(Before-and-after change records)
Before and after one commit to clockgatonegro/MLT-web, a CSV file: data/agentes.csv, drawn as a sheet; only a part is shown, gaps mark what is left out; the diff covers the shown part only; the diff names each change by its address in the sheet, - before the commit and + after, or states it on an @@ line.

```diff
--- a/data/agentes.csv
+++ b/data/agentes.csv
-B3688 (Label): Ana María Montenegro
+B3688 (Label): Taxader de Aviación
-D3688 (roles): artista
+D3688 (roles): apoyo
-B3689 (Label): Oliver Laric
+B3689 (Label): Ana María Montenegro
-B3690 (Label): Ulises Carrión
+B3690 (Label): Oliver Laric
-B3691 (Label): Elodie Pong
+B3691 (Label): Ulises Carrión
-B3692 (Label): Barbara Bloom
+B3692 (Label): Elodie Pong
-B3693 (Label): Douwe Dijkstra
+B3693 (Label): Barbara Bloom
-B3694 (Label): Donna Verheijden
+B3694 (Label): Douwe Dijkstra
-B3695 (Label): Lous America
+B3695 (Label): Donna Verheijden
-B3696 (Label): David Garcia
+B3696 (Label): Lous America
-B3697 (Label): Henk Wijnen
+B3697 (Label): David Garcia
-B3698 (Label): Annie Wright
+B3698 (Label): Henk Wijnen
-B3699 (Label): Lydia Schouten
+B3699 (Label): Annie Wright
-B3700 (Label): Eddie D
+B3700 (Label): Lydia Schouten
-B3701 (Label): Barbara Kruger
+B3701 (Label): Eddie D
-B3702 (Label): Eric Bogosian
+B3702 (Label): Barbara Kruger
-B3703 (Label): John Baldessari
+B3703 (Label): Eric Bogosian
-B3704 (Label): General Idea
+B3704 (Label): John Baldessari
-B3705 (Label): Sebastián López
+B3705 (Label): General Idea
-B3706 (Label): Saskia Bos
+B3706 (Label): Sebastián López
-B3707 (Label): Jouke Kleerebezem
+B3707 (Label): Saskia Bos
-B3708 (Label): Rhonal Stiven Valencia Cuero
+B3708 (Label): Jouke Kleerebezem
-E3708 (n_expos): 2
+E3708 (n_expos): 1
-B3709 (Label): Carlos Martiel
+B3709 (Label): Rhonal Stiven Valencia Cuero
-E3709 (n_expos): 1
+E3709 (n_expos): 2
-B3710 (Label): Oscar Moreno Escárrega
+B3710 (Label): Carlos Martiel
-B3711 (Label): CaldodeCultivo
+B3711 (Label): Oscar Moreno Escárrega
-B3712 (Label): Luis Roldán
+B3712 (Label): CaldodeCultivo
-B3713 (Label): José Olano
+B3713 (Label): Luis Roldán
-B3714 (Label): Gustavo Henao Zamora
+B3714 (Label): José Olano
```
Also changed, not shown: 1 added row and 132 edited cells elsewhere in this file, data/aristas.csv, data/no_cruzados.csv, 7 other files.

==

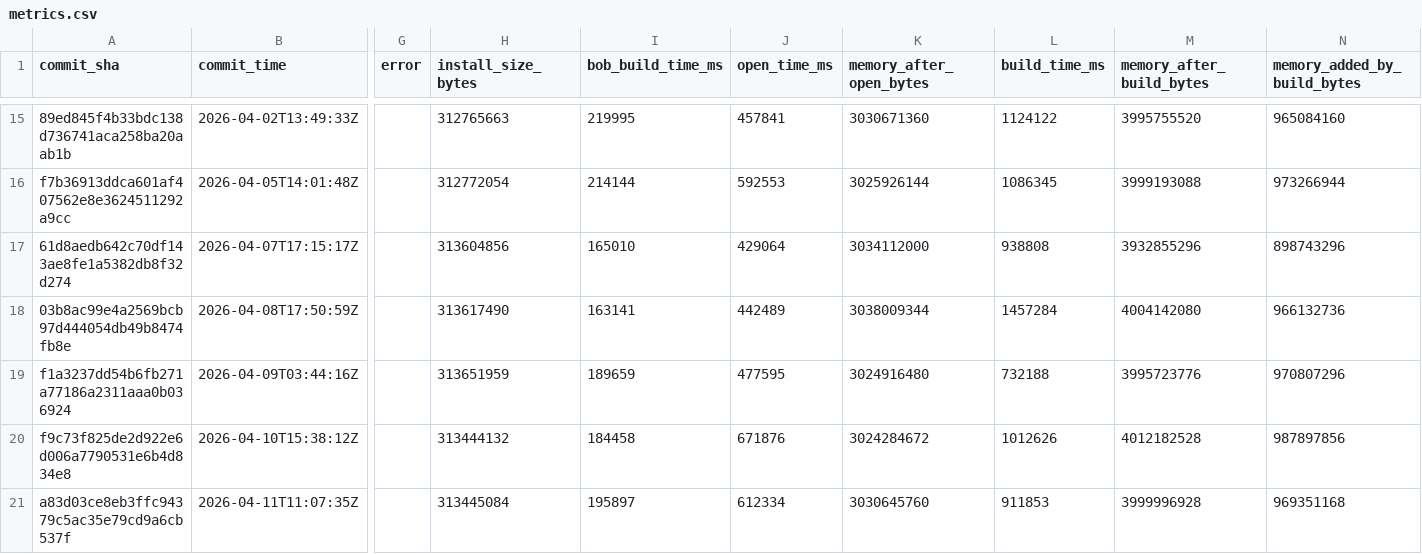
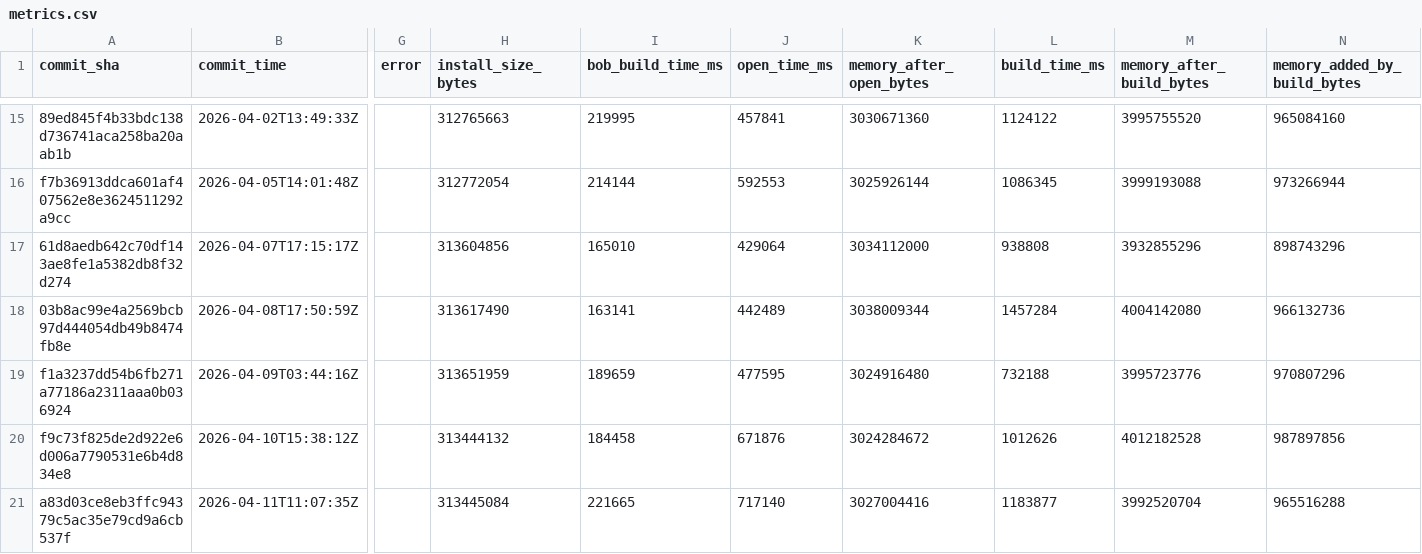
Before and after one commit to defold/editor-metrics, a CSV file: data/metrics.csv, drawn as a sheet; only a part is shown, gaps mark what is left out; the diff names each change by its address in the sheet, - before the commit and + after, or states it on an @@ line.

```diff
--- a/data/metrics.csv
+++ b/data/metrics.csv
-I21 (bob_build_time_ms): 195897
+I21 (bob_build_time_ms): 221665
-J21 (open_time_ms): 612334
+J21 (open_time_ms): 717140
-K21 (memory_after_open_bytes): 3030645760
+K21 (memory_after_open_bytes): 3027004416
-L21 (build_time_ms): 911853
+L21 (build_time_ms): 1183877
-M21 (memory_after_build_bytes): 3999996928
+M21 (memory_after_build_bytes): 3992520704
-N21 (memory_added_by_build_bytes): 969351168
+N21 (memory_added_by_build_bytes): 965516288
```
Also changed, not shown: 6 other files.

==

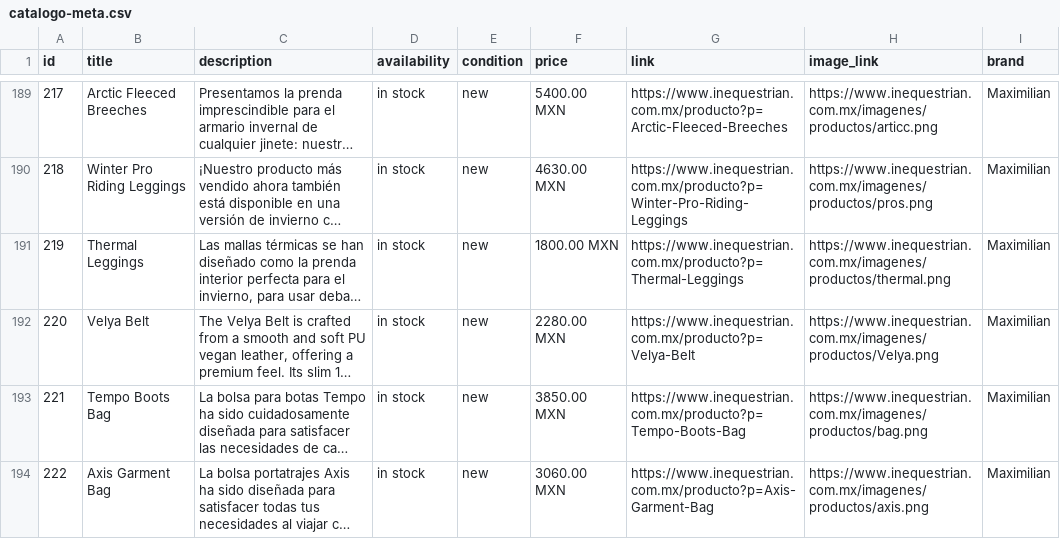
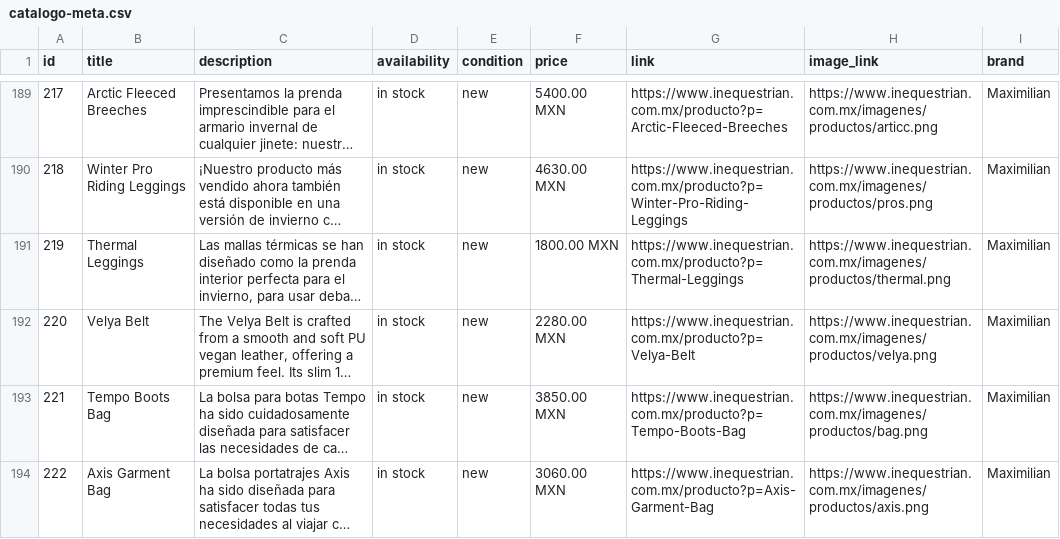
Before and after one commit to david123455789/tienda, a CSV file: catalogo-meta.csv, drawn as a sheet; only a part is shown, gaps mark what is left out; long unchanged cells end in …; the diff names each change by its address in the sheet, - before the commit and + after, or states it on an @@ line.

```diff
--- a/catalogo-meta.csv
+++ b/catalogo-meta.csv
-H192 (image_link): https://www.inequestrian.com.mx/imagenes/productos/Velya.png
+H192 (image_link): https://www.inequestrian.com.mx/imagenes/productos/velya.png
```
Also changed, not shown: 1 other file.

Work order - Go line by line through the data and copy any that contain "Barbara".

Answer to this task -
-B3692 (Label): Barbara Bloom
+B3693 (Label): Barbara Bloom
-B3701 (Label): Barbara Kruger
+B3702 (Label): Barbara Kruger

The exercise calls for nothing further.